|US2689077 *||Apr 25, 1952||Sep 14, 1954||Container Corp||Packing and shipping container|
|US2730291 *||Mar 25, 1949||Jan 10, 1956||Patent & Licensing Corp||Shipping container|
|US2759654 *||Apr 30, 1951||Aug 21, 1956||Sutherland Paper Co||Cushioned cartons|
|US2789748 *||Dec 1, 1953||Apr 23, 1957||Barbour Roswell P||Display lug box|
|US2869720 *||Apr 12, 1956||Jan 20, 1959||Mahoney James A||Package for incandescent lamps|
|US4555026 *||Apr 26, 1985||Nov 26, 1985||New England Mfg. Co.||Envelope|
|US5040696 *||Apr 16, 1990||Aug 20, 1991||Shippers Paper Products Company||Extended length packaging|
|US6511018 *||Oct 13, 2000||Jan 28, 2003||Willie M. Parson||Air drop container assembly|
|U.S. Classification||206/521, 229/199, 229/915, 229/122.22, 229/185.1|
|International Classification||B65D5/50, B65D5/12|
|Cooperative Classification||Y10S229/915, B65D5/12, B65D5/5002|
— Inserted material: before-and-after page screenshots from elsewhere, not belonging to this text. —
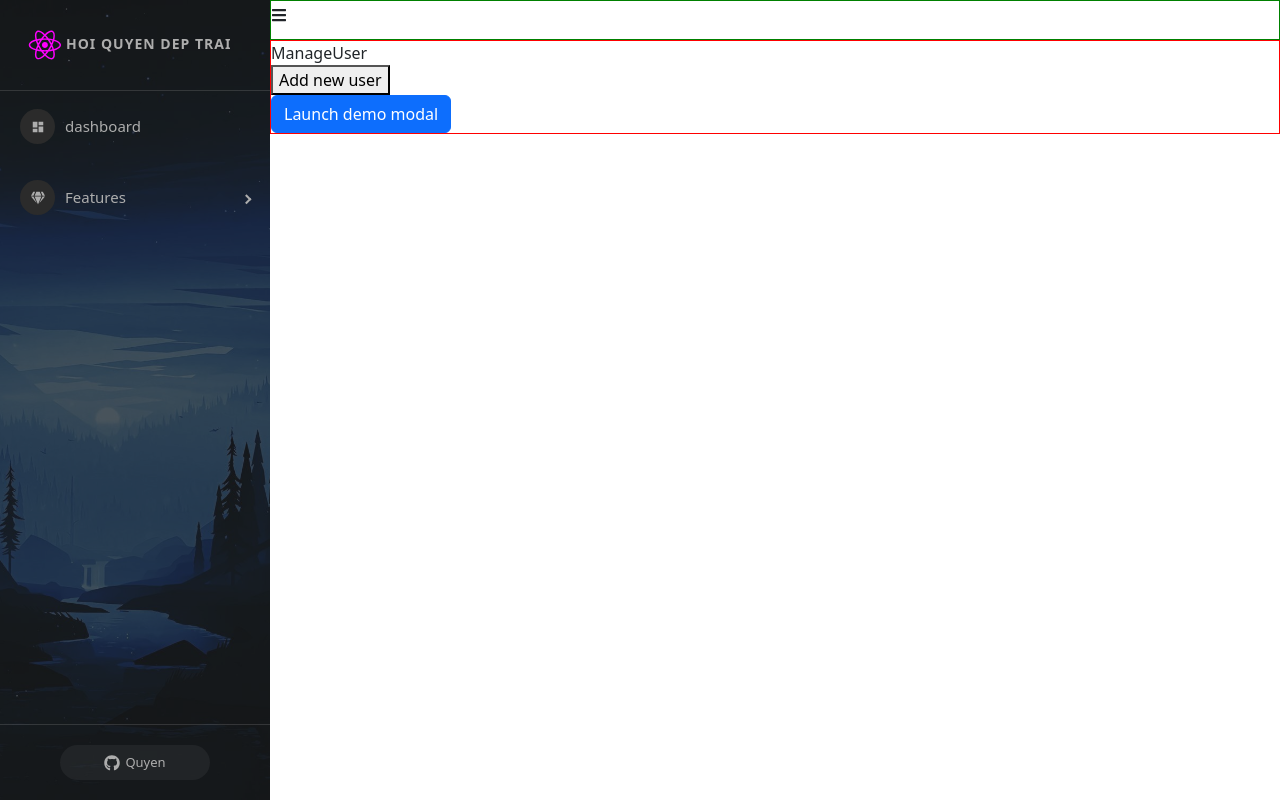
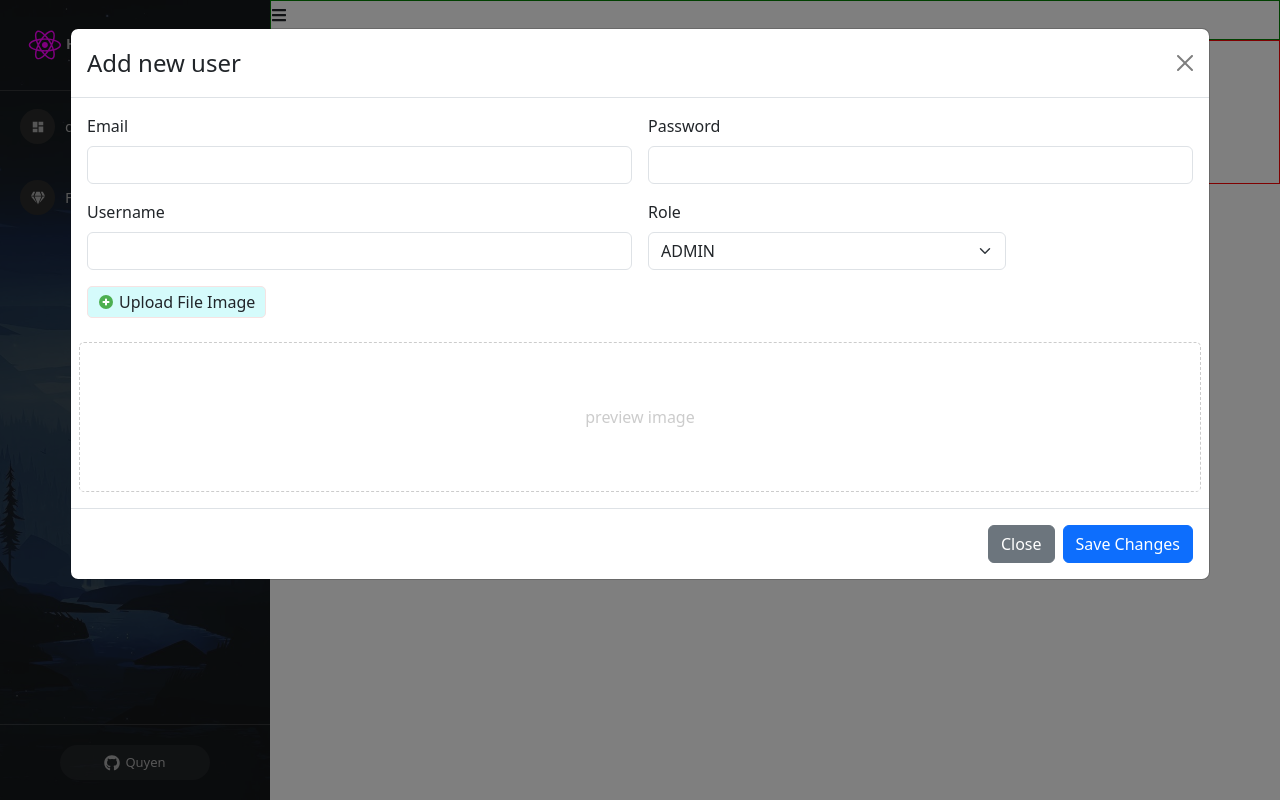
Before and after one commit to quyen-android/react, a React (Create React App) app: page /admins/manage-users in a window 1280 px wide. Both pictures are taken after a click on the button "Add new user". Built offline with nearby package versions, Linux system fonts and the light colour scheme.

Commit message:
api them nguoi dung

```diff
--- a/src/components/Admin/Content/ManageUser.js
+++ b/src/components/Admin/Content/ManageUser.js
@@ -1,6 +1,9 @@
+import { useState } from "react";
 import ModalCreateUser from "./ModalCreateUser";
+import { FcPlus } from "react-icons/fc";
 
 const ManageUser = (props) =>{
+    const [showModalCreateUser,setShowModalCreateUser] = useState(false);
 
     return(
         <div className="manage-user-container">
@@ -8,13 +11,16 @@
                 ManageUser
             </div>
             <div className="user-content">
-                <div>
-                    <button>Add new user</button>
+                <div className="btn-add-new">
+                    <button className="btn btn-primary" onClick={() => setShowModalCreateUser(true)}><FcPlus/>Add new user</button>
                 </div>
-                <div>
-
+                <div className="table-users-container">
+                        table users
                 </div>
-                <ModalCreateUser/>
+                <ModalCreateUser
+                    show={showModalCreateUser}
+                    setShow = {setShowModalCreateUser}
+                />
             </div>
         </div>
     )
--- a/src/components/Admin/Content/ManageUser.scss
+++ b/src/components/Admin/Content/ManageUser.scss
@@ -1,11 +1,15 @@
-// .manage-user-container{
-//     .user-content{
-//         .img-preview{
-
-
-//         }
-//     }
-// }
+.manage-user-container{
+    padding: 10px;
+    .user-content{
+        .btn-add-new{
+            margin: 15px 0;
+        }
+    }
+    .title{
+        font-weight: bold;
+        font-size: 20px;
+    }
+}
 .modal-add-user{
     .img-preview{
         height: 150px;
--- a/src/components/Admin/Content/ModalCreateUser.js
+++ b/src/components/Admin/Content/ModalCreateUser.js
@@ -4,11 +4,18 @@
 import './ManageUser.scss';
 import { FcPlus } from "react-icons/fc";
 import ModalShowPreview from "./ModalShowPreview";
+import axios from 'axios';
 
-const ModalCreateUser = () => {
-    const [show, setShow] = useState(false);
-
-    const handleClose = () => setShow(false);
+const ModalCreateUser = (props) => {
+    const {show, setShow} = props;
+    const handleClose = () => {
+        setShow(false)
+        setEmail("");
+        setPassword("");
+        setRole("USER");
+        setUsername("");
+        setPreviewImage("");
+    };
     const handleShow = () => setShow(true);
     const [email, setEmail] = useState("");
     const [password, setPassword] = useState("");
@@ -51,7 +58,25 @@
     //     event.preventDefault();
     // };
 
+    const handSubmitCreateUser = async() =>{
+        // let data = {
+        //     email: email,
+        //     password: password,
+        //     username: username,
+        //     role: role,
+        //     userImage: image
+        // }
+        // console.log(data);
+        const data = new FormData();
+        data.append("email", email);
+        data.append("password", password);
+        data.append("username", username);
+        data.append("role", role);
+        data.append("userImage", image);
 
+        let res = await axios.post('http://localhost:8081/api/v1/participant',data)
+        console.log("check res: ",res)
+    }
     const handleUploadImage = (event) => {
         if (event.target && event.target.files && event.target.files[0]){
             setPreviewImage(URL.createObjectURL(event.target.files[0]));
@@ -64,9 +89,9 @@
 
     return (
         <>
-        <Button variant="primary" onClick={handleShow}>
+        {/* <Button variant="primary" onClick={handleShow}>
             Launch demo modal
-        </Button>
+        </Button> */}
 
         <Modal
             size="xl"
@@ -149,7 +174,7 @@
                 <Button variant="secondary" onClick={handleClose}>
                     Close
                 </Button>
-                <Button variant="primary" onClick={handleClose}>
+                <Button variant="primary" onClick={() => handSubmitCreateUser()}>
                     Save Changes
                 </Button>
             </Modal.Footer>
```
|European Classification||B65D5/12, B65D5/50A|